## Assigned task
If a line below contains the string "price", return that line.

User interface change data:

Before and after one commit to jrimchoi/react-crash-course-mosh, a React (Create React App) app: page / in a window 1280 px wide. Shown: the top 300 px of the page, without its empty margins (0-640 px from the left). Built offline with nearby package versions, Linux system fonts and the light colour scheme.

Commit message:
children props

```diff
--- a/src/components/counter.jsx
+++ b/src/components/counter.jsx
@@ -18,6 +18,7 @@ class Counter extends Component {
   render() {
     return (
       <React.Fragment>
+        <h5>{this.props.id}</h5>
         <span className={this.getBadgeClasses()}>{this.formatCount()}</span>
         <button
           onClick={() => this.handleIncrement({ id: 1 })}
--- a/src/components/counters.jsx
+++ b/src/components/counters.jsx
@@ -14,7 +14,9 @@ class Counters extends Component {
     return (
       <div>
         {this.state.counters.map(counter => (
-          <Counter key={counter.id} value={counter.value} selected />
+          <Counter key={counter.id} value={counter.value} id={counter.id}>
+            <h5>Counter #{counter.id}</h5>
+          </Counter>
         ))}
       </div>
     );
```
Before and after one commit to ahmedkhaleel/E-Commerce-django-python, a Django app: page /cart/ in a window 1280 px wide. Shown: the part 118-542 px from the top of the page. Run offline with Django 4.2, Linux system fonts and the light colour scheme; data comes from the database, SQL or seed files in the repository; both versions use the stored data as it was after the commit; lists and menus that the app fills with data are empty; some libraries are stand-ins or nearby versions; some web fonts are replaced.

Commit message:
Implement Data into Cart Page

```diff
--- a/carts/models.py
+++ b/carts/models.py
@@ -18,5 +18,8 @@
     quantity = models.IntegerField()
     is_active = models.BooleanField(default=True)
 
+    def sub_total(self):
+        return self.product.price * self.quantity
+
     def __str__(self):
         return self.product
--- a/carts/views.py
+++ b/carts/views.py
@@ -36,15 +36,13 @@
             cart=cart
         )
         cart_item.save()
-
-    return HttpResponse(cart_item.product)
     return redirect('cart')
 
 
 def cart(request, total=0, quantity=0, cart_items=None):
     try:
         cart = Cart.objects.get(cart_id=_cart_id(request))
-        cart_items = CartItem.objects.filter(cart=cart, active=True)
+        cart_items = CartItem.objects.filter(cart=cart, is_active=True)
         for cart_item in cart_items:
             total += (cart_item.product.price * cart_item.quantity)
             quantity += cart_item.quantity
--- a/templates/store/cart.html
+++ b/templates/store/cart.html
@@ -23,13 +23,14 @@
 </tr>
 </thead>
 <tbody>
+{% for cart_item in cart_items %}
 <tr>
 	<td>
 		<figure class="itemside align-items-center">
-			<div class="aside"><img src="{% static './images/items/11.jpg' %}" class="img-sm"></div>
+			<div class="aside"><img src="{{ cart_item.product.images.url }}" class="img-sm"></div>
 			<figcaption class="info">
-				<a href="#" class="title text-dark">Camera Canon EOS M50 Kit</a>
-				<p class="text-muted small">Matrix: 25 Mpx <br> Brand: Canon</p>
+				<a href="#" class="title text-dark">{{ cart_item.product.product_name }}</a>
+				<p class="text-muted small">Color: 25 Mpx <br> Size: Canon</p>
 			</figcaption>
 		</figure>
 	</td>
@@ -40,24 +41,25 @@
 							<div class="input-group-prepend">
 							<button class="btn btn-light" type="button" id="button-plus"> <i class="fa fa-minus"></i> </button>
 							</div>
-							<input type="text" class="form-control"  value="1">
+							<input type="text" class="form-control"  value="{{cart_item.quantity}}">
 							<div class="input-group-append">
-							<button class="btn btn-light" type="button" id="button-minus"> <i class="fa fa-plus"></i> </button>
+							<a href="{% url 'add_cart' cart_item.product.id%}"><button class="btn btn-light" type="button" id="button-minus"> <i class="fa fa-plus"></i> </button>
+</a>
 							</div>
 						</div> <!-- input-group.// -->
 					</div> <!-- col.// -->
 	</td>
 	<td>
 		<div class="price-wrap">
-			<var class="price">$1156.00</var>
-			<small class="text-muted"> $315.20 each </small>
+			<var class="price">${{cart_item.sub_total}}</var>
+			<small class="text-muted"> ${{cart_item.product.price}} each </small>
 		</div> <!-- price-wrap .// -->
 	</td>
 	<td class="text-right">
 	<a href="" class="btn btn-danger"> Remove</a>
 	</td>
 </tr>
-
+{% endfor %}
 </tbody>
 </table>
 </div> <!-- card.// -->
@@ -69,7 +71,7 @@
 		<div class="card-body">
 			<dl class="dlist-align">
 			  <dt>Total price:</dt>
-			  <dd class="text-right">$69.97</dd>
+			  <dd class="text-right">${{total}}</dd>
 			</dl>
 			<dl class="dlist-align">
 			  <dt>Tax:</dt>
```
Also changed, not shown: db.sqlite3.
==
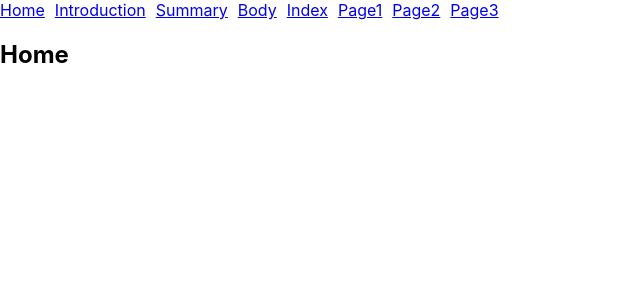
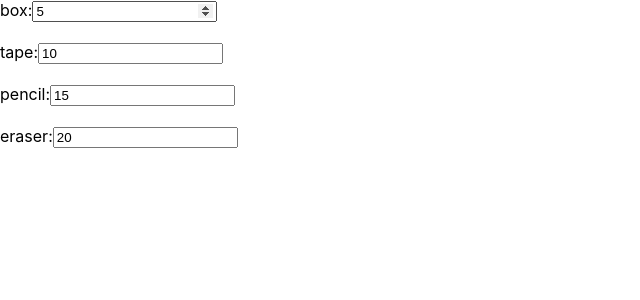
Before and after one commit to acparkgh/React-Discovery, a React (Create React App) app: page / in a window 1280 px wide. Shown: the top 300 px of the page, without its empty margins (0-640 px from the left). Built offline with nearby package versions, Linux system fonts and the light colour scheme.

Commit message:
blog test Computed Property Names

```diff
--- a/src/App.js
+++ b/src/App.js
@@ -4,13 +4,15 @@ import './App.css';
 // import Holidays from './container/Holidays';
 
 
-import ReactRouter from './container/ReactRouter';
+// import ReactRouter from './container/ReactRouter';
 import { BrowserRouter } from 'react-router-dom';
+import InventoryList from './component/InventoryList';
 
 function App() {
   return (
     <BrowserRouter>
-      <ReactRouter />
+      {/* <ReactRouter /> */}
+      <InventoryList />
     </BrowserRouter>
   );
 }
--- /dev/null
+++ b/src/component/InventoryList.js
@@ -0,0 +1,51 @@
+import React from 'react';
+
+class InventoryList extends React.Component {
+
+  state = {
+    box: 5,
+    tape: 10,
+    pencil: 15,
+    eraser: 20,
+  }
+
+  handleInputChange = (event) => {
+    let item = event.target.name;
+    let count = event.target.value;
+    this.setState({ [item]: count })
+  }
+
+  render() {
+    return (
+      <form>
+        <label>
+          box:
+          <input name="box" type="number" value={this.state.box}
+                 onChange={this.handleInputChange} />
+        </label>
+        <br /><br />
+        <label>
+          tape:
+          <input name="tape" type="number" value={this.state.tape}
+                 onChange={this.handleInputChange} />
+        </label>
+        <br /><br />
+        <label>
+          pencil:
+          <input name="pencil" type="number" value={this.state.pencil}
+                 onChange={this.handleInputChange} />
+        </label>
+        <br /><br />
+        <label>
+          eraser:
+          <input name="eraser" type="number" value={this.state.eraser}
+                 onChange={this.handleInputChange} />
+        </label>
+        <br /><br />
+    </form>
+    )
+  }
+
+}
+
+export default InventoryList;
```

## Response
+        return self.product.price * self.quantity
             total += (cart_item.product.price * cart_item.quantity)
 		<div class="price-wrap">
-			<var class="price">$1156.00</var>
+			<var class="price">${{cart_item.sub_total}}</var>
+			<small class="text-muted"> ${{cart_item.product.price}} each </small>
 		</div> <!-- price-wrap .// -->
 			  <dt>Total price:</dt>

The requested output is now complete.